#### [What is required]
From the data, copy out every line in which the word "principales" appears.

[Records contained in a dataset]
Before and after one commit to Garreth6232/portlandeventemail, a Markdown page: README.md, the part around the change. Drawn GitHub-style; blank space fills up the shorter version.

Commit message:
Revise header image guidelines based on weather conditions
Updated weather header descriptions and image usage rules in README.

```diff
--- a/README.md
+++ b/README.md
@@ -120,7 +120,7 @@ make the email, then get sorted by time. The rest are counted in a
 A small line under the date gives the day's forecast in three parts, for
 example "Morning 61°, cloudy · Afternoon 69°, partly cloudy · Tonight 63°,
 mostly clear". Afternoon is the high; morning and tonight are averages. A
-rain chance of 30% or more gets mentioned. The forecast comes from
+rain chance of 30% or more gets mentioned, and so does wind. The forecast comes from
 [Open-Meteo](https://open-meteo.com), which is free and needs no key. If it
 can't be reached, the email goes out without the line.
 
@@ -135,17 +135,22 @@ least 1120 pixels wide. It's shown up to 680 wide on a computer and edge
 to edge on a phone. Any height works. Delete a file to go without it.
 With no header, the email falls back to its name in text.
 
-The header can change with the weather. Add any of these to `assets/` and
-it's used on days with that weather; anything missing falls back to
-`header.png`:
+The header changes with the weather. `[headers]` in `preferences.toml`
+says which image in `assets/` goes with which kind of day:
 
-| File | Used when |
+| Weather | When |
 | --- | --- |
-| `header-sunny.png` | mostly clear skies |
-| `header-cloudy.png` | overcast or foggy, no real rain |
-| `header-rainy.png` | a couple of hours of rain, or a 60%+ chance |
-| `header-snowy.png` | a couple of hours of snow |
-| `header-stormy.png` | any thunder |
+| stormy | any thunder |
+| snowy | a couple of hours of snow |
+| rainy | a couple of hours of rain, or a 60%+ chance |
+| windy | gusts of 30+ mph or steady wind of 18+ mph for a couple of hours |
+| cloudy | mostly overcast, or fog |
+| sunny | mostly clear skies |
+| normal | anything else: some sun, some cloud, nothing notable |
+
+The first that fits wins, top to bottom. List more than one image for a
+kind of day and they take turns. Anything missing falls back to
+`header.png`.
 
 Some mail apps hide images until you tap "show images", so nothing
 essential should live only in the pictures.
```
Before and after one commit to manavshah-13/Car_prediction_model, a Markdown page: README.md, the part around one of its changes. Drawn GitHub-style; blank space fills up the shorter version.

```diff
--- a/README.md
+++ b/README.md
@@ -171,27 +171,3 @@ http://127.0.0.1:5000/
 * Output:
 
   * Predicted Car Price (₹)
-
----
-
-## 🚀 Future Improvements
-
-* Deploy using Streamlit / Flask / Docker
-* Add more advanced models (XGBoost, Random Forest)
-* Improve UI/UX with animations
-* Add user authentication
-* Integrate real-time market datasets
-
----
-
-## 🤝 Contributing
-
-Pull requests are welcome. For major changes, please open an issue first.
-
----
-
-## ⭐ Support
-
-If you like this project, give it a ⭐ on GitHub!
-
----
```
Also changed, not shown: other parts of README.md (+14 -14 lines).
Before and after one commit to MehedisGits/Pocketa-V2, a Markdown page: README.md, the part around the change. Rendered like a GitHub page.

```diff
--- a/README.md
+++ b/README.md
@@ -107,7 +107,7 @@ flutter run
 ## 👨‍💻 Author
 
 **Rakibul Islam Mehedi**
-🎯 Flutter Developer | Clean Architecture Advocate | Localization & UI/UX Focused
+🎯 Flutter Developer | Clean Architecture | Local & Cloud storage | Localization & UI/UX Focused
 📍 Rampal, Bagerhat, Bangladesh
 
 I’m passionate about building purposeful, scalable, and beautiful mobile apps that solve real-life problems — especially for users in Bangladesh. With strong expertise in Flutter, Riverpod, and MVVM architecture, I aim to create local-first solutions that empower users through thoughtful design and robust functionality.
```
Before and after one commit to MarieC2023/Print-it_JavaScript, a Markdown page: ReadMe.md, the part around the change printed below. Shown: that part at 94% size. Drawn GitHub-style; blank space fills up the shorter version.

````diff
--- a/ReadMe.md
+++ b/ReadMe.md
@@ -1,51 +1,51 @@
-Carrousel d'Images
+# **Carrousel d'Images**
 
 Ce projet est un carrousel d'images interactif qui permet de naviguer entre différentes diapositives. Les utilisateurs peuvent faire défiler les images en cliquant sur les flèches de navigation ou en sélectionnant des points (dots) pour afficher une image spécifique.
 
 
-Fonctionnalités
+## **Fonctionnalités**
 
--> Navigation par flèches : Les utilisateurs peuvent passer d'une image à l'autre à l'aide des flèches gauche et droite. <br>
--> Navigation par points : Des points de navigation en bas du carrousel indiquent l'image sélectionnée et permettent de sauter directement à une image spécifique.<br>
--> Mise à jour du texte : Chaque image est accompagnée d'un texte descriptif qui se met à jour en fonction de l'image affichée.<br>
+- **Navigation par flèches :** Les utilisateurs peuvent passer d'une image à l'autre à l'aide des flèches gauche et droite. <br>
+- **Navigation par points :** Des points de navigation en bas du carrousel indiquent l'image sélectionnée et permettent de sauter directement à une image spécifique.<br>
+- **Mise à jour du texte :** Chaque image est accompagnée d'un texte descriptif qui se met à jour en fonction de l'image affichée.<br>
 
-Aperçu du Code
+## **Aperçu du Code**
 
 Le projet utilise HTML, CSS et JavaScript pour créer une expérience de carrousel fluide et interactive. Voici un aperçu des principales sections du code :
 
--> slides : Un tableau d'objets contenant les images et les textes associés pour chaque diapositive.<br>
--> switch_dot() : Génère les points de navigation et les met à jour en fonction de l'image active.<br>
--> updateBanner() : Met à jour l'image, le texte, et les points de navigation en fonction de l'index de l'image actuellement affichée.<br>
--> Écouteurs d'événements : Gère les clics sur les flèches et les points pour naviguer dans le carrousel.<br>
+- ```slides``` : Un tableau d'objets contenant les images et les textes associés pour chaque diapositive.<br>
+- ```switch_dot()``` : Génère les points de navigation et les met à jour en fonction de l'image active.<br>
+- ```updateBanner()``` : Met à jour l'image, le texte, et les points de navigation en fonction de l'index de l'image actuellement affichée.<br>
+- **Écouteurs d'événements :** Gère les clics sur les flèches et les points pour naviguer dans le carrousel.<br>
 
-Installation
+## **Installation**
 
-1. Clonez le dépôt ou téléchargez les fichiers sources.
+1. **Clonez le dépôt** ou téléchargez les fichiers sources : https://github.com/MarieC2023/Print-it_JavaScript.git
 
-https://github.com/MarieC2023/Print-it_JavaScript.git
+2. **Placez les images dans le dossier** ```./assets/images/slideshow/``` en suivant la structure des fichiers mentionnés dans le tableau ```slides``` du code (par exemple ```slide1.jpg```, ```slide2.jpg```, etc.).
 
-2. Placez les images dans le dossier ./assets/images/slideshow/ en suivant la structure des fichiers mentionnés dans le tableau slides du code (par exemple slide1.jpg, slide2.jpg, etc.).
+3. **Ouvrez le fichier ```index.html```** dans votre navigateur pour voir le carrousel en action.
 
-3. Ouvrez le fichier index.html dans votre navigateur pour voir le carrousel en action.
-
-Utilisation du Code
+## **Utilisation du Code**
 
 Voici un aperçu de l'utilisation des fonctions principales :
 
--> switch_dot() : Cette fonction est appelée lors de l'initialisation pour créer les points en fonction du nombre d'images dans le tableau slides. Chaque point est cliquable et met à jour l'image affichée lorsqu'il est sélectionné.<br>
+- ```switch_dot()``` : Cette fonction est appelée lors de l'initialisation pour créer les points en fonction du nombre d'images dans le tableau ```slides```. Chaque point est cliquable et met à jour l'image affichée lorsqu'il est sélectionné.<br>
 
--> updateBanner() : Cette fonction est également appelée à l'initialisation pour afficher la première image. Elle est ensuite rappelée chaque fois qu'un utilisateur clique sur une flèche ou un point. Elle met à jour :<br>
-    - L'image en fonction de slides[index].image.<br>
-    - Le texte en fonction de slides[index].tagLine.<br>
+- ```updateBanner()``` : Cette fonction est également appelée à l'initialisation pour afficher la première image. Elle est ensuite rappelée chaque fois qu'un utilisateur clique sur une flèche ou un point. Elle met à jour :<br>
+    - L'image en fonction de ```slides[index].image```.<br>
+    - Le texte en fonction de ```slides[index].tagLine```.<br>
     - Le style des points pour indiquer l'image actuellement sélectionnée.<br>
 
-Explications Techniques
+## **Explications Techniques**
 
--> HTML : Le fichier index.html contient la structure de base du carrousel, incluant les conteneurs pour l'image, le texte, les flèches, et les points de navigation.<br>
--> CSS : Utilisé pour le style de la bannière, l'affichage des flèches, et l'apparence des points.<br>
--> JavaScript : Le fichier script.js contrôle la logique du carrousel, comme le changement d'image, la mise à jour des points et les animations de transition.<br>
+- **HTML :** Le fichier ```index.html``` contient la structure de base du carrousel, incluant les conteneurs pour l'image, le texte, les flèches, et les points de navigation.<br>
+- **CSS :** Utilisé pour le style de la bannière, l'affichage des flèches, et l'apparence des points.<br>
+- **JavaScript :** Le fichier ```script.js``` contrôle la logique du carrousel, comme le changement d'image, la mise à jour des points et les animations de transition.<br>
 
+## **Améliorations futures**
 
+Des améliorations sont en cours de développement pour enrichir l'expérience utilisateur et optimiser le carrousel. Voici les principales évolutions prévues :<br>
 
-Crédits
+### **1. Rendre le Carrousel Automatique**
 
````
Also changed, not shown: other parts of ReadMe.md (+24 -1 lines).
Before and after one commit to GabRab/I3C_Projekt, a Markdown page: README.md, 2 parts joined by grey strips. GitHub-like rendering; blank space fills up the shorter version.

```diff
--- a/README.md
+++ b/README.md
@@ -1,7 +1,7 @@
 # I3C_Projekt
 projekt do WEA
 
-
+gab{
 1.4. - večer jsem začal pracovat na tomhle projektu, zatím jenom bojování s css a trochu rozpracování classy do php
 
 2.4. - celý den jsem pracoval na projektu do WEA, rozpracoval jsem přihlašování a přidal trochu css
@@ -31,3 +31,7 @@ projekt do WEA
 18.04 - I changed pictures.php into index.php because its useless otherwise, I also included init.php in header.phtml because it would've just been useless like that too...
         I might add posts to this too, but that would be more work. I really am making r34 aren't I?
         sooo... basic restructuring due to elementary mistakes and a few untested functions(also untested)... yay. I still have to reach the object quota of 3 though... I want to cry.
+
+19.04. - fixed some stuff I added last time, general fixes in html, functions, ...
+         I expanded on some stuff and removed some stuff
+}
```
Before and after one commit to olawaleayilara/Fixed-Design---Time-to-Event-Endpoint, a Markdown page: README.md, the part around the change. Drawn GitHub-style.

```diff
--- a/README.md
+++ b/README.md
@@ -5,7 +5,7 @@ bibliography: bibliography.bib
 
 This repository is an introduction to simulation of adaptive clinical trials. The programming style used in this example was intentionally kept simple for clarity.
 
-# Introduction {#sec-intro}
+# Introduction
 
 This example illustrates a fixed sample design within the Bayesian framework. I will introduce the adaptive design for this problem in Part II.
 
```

#### [Task answer]
 Le projet utilise HTML, CSS et JavaScript pour créer une expérience de carrousel fluide et interactive. Voici un aperçu des principales sections du code :
 Voici un aperçu de l'utilisation des fonctions principales :
+Des améliorations sont en cours de développement pour enrichir l'expérience utilisateur et optimiser le carrousel. Voici les principales évolutions prévues :<br>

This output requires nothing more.